■ Exercise prompt
Could you restate all of the entries, word for word?
<<<<
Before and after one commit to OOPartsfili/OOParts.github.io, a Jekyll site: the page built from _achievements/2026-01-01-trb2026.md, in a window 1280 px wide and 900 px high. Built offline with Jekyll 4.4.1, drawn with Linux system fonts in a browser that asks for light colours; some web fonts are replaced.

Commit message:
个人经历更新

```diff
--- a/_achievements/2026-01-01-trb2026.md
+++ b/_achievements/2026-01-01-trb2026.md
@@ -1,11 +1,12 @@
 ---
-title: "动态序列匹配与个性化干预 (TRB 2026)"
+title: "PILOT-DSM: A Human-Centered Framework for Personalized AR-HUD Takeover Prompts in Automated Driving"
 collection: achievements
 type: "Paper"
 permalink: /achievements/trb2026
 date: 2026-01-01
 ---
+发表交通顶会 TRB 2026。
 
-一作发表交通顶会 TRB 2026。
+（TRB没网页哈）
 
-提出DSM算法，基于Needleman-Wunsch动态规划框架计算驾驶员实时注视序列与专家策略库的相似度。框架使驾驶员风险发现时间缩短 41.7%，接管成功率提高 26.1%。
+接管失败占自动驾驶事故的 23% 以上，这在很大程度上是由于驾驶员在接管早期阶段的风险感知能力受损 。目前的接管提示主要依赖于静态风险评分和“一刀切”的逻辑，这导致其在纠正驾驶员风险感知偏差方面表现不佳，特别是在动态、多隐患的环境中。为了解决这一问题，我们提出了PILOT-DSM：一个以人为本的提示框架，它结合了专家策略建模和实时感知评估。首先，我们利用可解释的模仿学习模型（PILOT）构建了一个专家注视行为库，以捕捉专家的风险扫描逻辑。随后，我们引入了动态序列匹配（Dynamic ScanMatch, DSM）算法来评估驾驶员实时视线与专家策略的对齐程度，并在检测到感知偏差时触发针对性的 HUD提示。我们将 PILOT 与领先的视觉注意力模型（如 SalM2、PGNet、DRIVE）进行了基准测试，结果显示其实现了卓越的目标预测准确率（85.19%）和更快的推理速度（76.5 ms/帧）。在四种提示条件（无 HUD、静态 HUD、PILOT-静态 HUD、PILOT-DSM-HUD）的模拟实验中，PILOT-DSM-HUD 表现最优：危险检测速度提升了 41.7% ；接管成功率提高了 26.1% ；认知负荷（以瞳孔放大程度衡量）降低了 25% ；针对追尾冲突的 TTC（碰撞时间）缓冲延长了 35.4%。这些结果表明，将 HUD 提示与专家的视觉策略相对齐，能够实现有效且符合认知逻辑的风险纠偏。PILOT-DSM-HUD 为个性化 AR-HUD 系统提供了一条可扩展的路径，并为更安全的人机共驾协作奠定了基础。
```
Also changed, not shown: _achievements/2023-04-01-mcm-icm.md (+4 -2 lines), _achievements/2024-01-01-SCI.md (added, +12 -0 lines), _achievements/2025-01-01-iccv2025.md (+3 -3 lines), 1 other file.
>>>>
■ Result for this exercise
Before and after one commit to OOPartsfili/OOParts.github.io, a Jekyll site: the page built from _achievements/2026-01-01-trb2026.md, in a window 1280 px wide and 900 px high. Built offline with Jekyll 4.4.1, drawn with Linux system fonts in a browser that asks for light colours; some web fonts are replaced.

Commit message:
个人经历更新

```diff
--- a/_achievements/2026-01-01-trb2026.md
+++ b/_achievements/2026-01-01-trb2026.md
@@ -1,11 +1,12 @@
 ---
-title: "动态序列匹配与个性化干预 (TRB 2026)"
+title: "PILOT-DSM: A Human-Centered Framework for Personalized AR-HUD Takeover Prompts in Automated Driving"
 collection: achievements
 type: "Paper"
 permalink: /achievements/trb2026
 date: 2026-01-01
 ---
+发表交通顶会 TRB 2026。
 
-一作发表交通顶会 TRB 2026。
+（TRB没网页哈）
 
-提出DSM算法，基于Needleman-Wunsch动态规划框架计算驾驶员实时注视序列与专家策略库的相似度。框架使驾驶员风险发现时间缩短 41.7%，接管成功率提高 26.1%。
+接管失败占自动驾驶事故的 23% 以上，这在很大程度上是由于驾驶员在接管早期阶段的风险感知能力受损 。目前的接管提示主要依赖于静态风险评分和“一刀切”的逻辑，这导致其在纠正驾驶员风险感知偏差方面表现不佳，特别是在动态、多隐患的环境中。为了解决这一问题，我们提出了PILOT-DSM：一个以人为本的提示框架，它结合了专家策略建模和实时感知评估。首先，我们利用可解释的模仿学习模型（PILOT）构建了一个专家注视行为库，以捕捉专家的风险扫描逻辑。随后，我们引入了动态序列匹配（Dynamic ScanMatch, DSM）算法来评估驾驶员实时视线与专家策略的对齐程度，并在检测到感知偏差时触发针对性的 HUD提示。我们将 PILOT 与领先的视觉注意力模型（如 SalM2、PGNet、DRIVE）进行了基准测试，结果显示其实现了卓越的目标预测准确率（85.19%）和更快的推理速度（76.5 ms/帧）。在四种提示条件（无 HUD、静态 HUD、PILOT-静态 HUD、PILOT-DSM-HUD）的模拟实验中，PILOT-DSM-HUD 表现最优：危险检测速度提升了 41.7% ；接管成功率提高了 26.1% ；认知负荷（以瞳孔放大程度衡量）降低了 25% ；针对追尾冲突的 TTC（碰撞时间）缓冲延长了 35.4%。这些结果表明，将 HUD 提示与专家的视觉策略相对齐，能够实现有效且符合认知逻辑的风险纠偏。PILOT-DSM-HUD 为个性化 AR-HUD 系统提供了一条可扩展的路径，并为更安全的人机共驾协作奠定了基础。
```
Also changed, not shown: _achievements/2023-04-01-mcm-icm.md (+4 -2 lines), _achievements/2024-01-01-SCI.md (added, +12 -0 lines), _achievements/2025-01-01-iccv2025.md (+3 -3 lines), 1 other file.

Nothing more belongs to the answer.